This year, the company is increasing its number of TV partners and will also be working on a prototype 4K Roku TV product.
Roku has sold more than 10 million of its streaming players in the U.S. alone. Much of its growth has been organic, driven by word-of-mouth, as well as increased interest in original programming from services such as Netflix, Hulu and Amazon Prime.
Still, the company sees plenty of room for expansion. A recent Nielsen survey showed that 88% of U.S. households don’t have a streaming player and 89% don’t have a smart TV. Roku sees itself uniquely positioned to offer an affordable, highly usable smart TV experience.
To that end, the company is expanding its partnership with TCL to increase the number of Roku TV devices. Right now TCL has four Roku TV models; that will expand to 12 models this spring. Screen sizes will start at 32 inches.
Roku has also signed a partnership with Insignia, Best Buy’s house brand. This spring, Insignia TVs will be available with built-in Roku TV features.
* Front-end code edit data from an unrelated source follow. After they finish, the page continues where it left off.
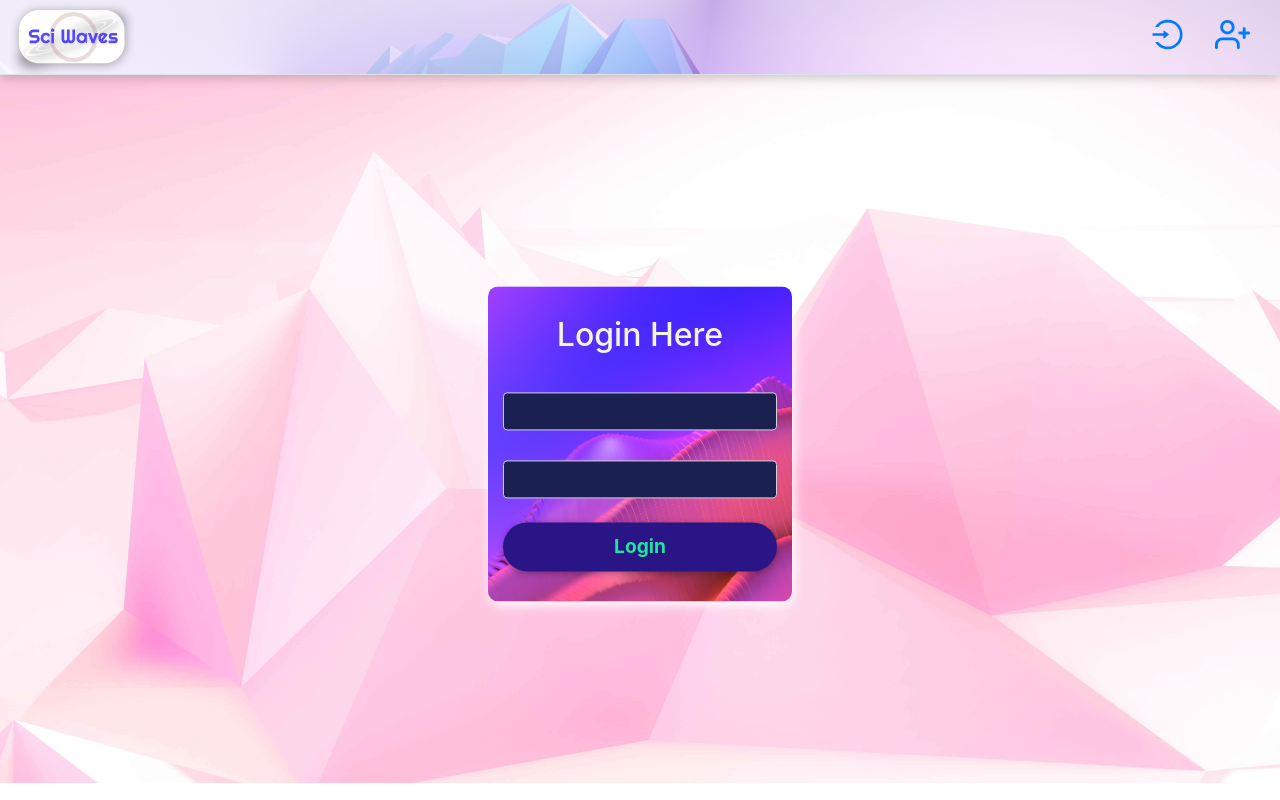
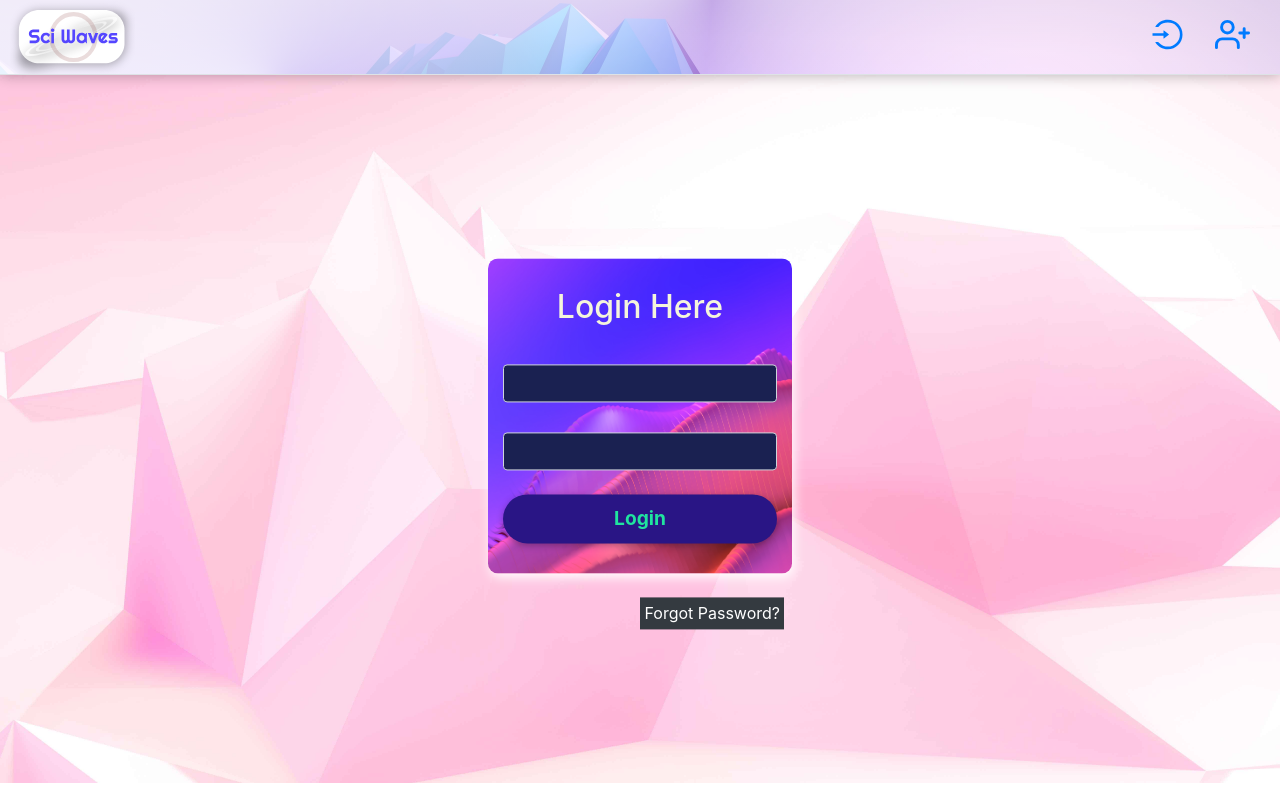
Before and after one commit to PetrovIlyuha/sci-waves, a Next.js app in the folder client/: page /login in a window 1280 px wide. Built offline with nearby package versions, Linux system fonts and the light colour scheme; no server answers.

Commit message:
login form refactored to be its own function

```diff
--- a/client/pages/login.jsx
+++ b/client/pages/login.jsx
@@ -1,14 +1,13 @@
 import { useState, useEffect } from "react"
 import axios from "axios"
-import Link from "next/link"
 import Router from "next/router"
 
 import { ToastContainer, toast } from "react-toastify"
-import LoginBack from "../components/backgrounds/LoginBack"
 import { API } from "../config.js"
 import Layout from "../components/Layout"
 import classes from "./login.module.css"
 import { authenticateUser, isUserAuthenticated } from "../utils/helpers"
+import Link from "next/link"
 
 const Login = () => {
   const [formState, setFormState] = useState({
@@ -52,7 +51,7 @@ const Login = () => {
     isUserAuthenticated() && Router.push("/")
   }, [])
 
-  const handleFormInputChange = (name) => (e) => {
+  const handleFormInputChange = name => e => {
     setFormState({
       ...formState,
       [name]: e.target.value,
@@ -61,7 +60,7 @@ const Login = () => {
     })
   }
 
-  const handleFormSubmit = async (e) => {
+  const handleFormSubmit = async e => {
     setFormState({ ...formState, buttonText: "Logging in!" })
     e.preventDefault()
     try {
@@ -85,10 +84,8 @@ const Login = () => {
     }
   }
 
+  const loginForm = () => {
     return (
-    <Layout>
-      {/* <LoginBack className={classes.shape_login} /> */}
-      <div className={classes.loginLayout}>
       <form
         onSubmit={handleFormSubmit}
         className={`${classes.loginForm} col-md-6 col-lg-12 mt-5`}>
@@ -111,6 +108,19 @@ const Login = () => {
           {buttonText}
         </button>
       </form>
+    )
+  }
+
+  return (
+    <Layout>
+      {/* <LoginBack className={classes.shape_login} /> */}
+      <div className={classes.loginLayout}>
+        {loginForm()}
+        <Link href='auth/password/forgot'>
+          <a className='text-white bg-dark p-1 br-5 float-right mt-4 mr-2'>
+            Forgot Password?
+          </a>
+        </Link>
       </div>
       <ToastContainer />
     </Layout>
```
Lines whose indentation alone changed are shown as unchanged.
These will be sold in Best Buy stores and at BestBuy.com.
In Q3 2015, Roku will also be coming to Haier TV sets. The Haier Roku TV 4 Series smart LED TVs will be available in sizes ranging from 32-inches to 65-inches.
Although any TV can technically become a Roku TV, thanks to the Roku Streaming Stick, the advantage of having the technology built in is that the interface can be accessed from one remote, without forcing the user to switch inputs.
Roku tells us it has worked hard on making sure its interface is optimized for the big screen experience. The company sees its broad content selection — which includes Netflix, Google Play, HBO Go, Amazon, Hulu and thousands of other services — as something that sets it apart from the pack.
4K Roku TV reference designs in the works
Roku is also working with TCL on a 4K reference model, bringing ultra-HD 4K content to its platform for the first time.
The company is optimizing the Roku OS for 4K compatibility, and working with manufacturers on the right kind of hardware needed to support its platform. The maker (in this case, TCL) can then design the TV as it wants; the Roku platform will power it.
Roku has already confirmed that Netflix in 4K will be supported on its platform. We pressed them for 4K support from other vendors — such as Amazon or M-Go — but the company said it had nothing else to announce at this time.
There is no price or release date for a 4K Roku TV. But given Roku’s focus on the low-cost sector, a 4K Roku TV could be one of the first truly affordable and content-rich 4K devices on the market.